Photography and my mom
The relationship I understand the least in my life is the one I have with my mother. Like many mother-son relationships it’s complicated. At a distance I know she is the most generous and giving person that deserves better than I can treat her. In close proximity, her generosity and kindness, filtered through my psyche, metastasize into overbearing martyrdom and micromanagement that I have no tolerance for.
My mom came to live with my family when we had our first child. She cooked dinner every night and the preparation took hours. I have dietary restrictions, love to eat her cooking, and everything she cooks makes me sick. So, each night I would eat much more than I should, get sick and be unable to sleep for indigestion. I let her know she didn’t need to cook dinner every night but she saw me eating with such gusto — a home cooked meal was rather rare with my wife and I being so busy. So I ate more, slept less and got more sick the longer she stayed. This was not her fault, it was something I should have been able to control with a grain of discipline and yet — I resented her. She was doing something generous and I felt ungrateful, trapped and unbearably vexed. During her visit this scenario became a pattern: my mom performs a good act with poor consequences which left me with a slow burning self loathing that occasionally frothed over into me snapping at her.
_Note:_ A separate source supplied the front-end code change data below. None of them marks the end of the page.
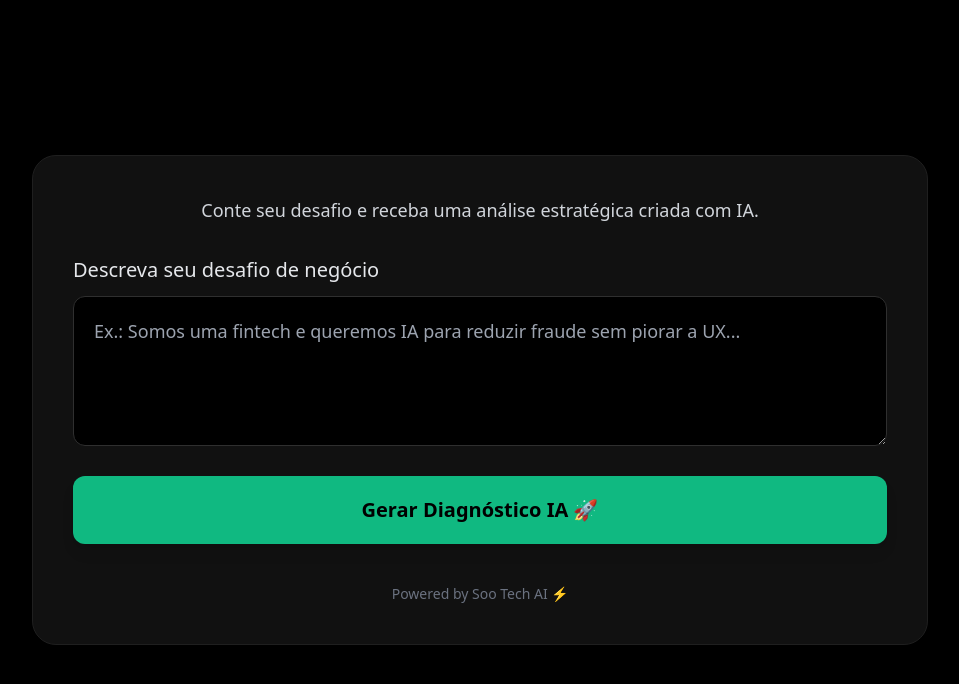
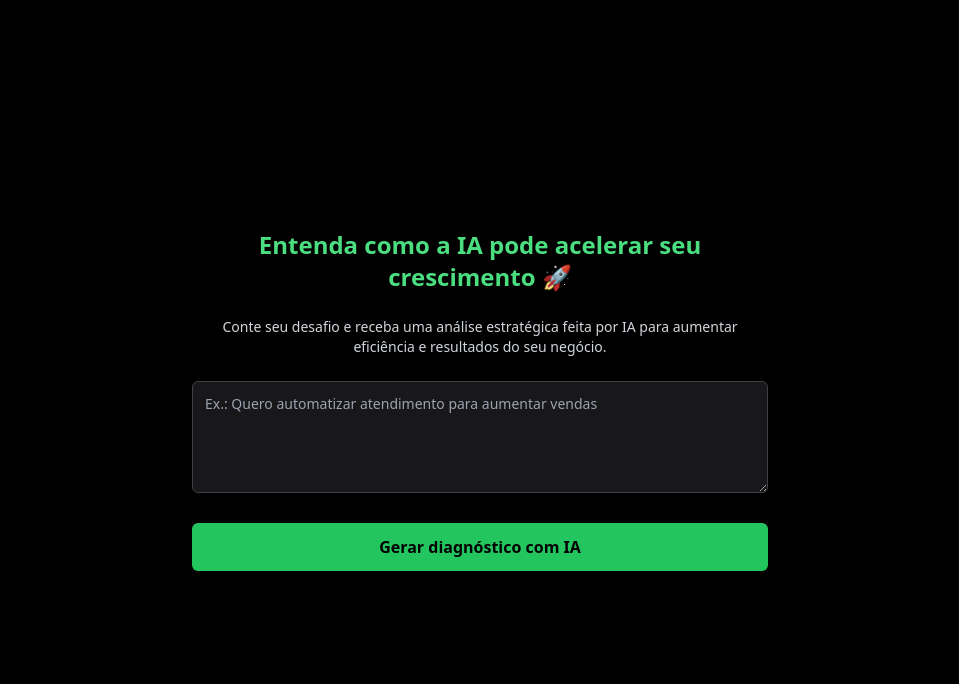
Before and after one commit to ghcastellano/soo-tech-sandbox-updated, a Next.js app: page / in a window 1280 px wide. Shown: the top 684 px of the page, without its empty margins (160-1119 px from the left). Built offline with nearby package versions, Linux system fonts and the light colour scheme.

Commit message:
Update page.tsx

```diff
--- a/app/page.tsx
+++ b/app/page.tsx
@@ -1,71 +1,84 @@
 "use client";
-
 import { useState } from "react";
 
 export default function Home() {
-  const [prompt, setPrompt] = useState("");
+  const [descricao, setDescricao] = useState("");
+  const [resultado, setResultado] = useState("");
   const [loading, setLoading] = useState(false);
-  const [result, setResult] = useState<any>(null);
 
-  async function gerarDiagnostico() {
-    if (!prompt) return;
+  async function gerar() {
+    if (!descricao.trim()) return;
+
     setLoading(true);
-    setResult(null);
+    setResultado("");
 
     try {
-      const response = await fetch("/api/diagnostico", {
+      const res = await fetch("/api/diagnostico", {
         method: "POST",
         headers: { "Content-Type": "application/json" },
-        body: JSON.stringify({ prompt }),
+        body: JSON.stringify({ descricao })
       });
 
-      const data = await response.json();
-      setResult(data);
-    } catch (error) {
-      console.error("Erro:", error);
-      setResult(null);
+      const data = await res.json();
+      setResultado(data.resultado || "Não foi possível gerar o diagnóstico.");
+    } catch {
+      setResultado("Erro ao consultar análise.");
     }
 
     setLoading(false);
   }
 
+  const whatsapp = `https://wa.me/5511970561448?text=${encodeURIComponent(
+    "Olá! Quero ajuda com IA no meu negócio."
+  )}`;
+
   return (
-    <main className="min-h-screen bg-black text-white flex justify-center items-center px-4 py-10">
-      <div className="w-full max-w-4xl bg-[#111] p-10 rounded-3xl border border-[#1f1f1f] shadow-lg">
-
-        {/* Sub-texto de orientação */}
-        <p className="text-center text-lg text-gray-300 mb-8">
-          Conte seu desafio e receba uma análise estratégica criada com IA.
+    <main className="min-h-screen flex items-center justify-center bg-black text-white px-6">
+      <div className="max-w-xl w-full space-y-6 text-center">
+        {/* Header curto estratégico */}
+        <h1 className="text-2xl font-bold text-green-400">
+          Entenda como a IA pode acelerar seu crescimento 🚀
+        </h1>
+        <p className="text-gray-300 text-sm">
+          Conte seu desafio e receba uma análise estratégica feita por IA para aumentar
+          eficiência e resultados do seu negócio.
         </p>
 
-        <label className="block text-xl font-medium text-gray-200 mb-3">
-          Descreva seu desafio de negócio
-        </label>
-
+        {/* Input */}
         <textarea
-          className="w-full p-5 rounded-xl bg-black border border-[#2f2f2f] text-lg min-h-[150px] focus:outline-none focus:ring-2 focus:ring-emerald-500"
-          placeholder="Ex.: Somos uma fintech e queremos IA para reduzir fraude sem piorar a UX..."
-          value={prompt}
-          onChange={(e) => setPrompt(e.target.value)}
+          className="w-full h-28 p-3 rounded-md bg-zinc-900 border border-zinc-700 text-sm"
+          placeholder="Ex.: Quero automatizar atendimento para aumentar vendas"
+          value={descricao}
+          onChange={(e) => setDescricao(e.target.value)}
         />
 
+        {/* Ações */}
         <button
-          onClick={gerarDiagnostico}
+          onClick={gerar}
           disabled={loading}
-          className="w-full mt-6 bg-emerald-500 hover:bg-emerald-600 transition-all text-black font-semibold text-xl p-5 rounded-xl shadow-lg disabled:opacity-50"
+          className="w-full py-3 rounded-md bg-green-500 hover:bg-green-600
+                     text-black font-semibold transition disabled:opacity-40"
         >
-          {loading ? "Gerando análise..." : "Gerar Diagnóstico IA 🚀"}
+          {loading ? "Gerando análise..." : "Gerar diagnóstico com IA"}
         </button>
 
-        {result && (
-          <div className="mt-10 bg-black border border-[#2f2f2f] p-6 rounded-xl text-gray-200 text-lg whitespace-pre-line">
-            {result.content}
+        {/* Resultado */}
+        {resultado && (
+          <div className="bg-zinc-900 p-4 rounded-md text-sm text-left whitespace-pre-line border border-zinc-700">
+            {resultado}
           </div>
         )}
 
-        <p className="text-center text-sm text-gray-500 mt-10">
-          Powered by Soo Tech AI ⚡
-        </p>
+        {/* CTA Consultor */}
+        {resultado && (
+          <a
+            href={whatsapp}
+            target="_blank"
+            className="block w-full py-3 rounded-md border border-green-500 text-green-400 hover:bg-green-600 hover:text-black transition font-medium"
+          >
+            Conversar com especialista ⚡️
+          </a>
+        )}
       </div>
     </main>
   );
```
It is in this context that we started taking photographs together. When my children were born I became more and more interested in photography. My mom, who has always carried around her Nikon super-zoom, epitomized the proud grandparent that recorded the same 2 images of her grand children 1000 times over. The zoomed in full face shot and then the backed up full-body shot.
There is nothing wrong with taking photos like this. However, after seeing thousands of the same photos from her I was really eager to get her to do something new. I will mention that I’m no expert, I’m merely an amateur in the most extreme sense of the word. Our styles are also different. While I enjoy technology and experimenting with it (which has lead me to do mind-numbingly boring things like shoot multiple photos of a dark room slowly stepping up the ISO and then painstakingly examine the consequences of each step up — noise) my mom was uninterested. Her philosophy when it came to photos was simple: point at something cute and record it. My philosophy, for better or worse, was to create sharp, high pixel photos that followed the rule-of-thirds.
When she was visiting most recently I got her interested in some free online photography courses. To my excitement, I soon found her photographing water flowing out of our kitchen sink spigot — high shutter freezing each droplet, slow shutter capturing the hazy glow of motion. We started taking long walks and discussed cropping, aperture, shutter speed,depth of field, leading lines and all the other grist of a high school photography course.
On these walks my mom never stopped to take photos of her own, instead she would only take photos of things I did. I was annoyed she was doing this — it felt like she was competing with me. This was exacerbated when I checked out the photos in-camera and noticed her lens creeping into the edge of my photos or her popping into the frame and “ruining” my photo.
A few days later when I exported the photos to my desktop and looked through them I laughed and I realized she had turned some otherwise mediocre photos into ones I will always cherish.
These photos are special because they tell a story about my mother and I that I can’t put into words. The story is one filled with humor, kindness, and lack of intention. It’s about learning, and observing, about being the photographer and the subject and it is how I think of her summed up in pixels.
I also learned a great deal about what I value in a photo. I can spend countless hours on white-balance, exposure, focus but at the end, it comes second to the heart of a good photo — the story. It’s not as if the technical aspects are unimportant, it’s just easy to forget where those details (that’s what they are at the end of the day — details) fall in the hierarchy of what amounts to a good photo.
I won’t say that photography has fixed the relationship I have with my mom or that it’s been revelatory. Instead it’s hinted at something I’ve known all along; that a soul as kind and generous as hers is as rare a good photo. And when those two can come together, it’s a serendipitous thing.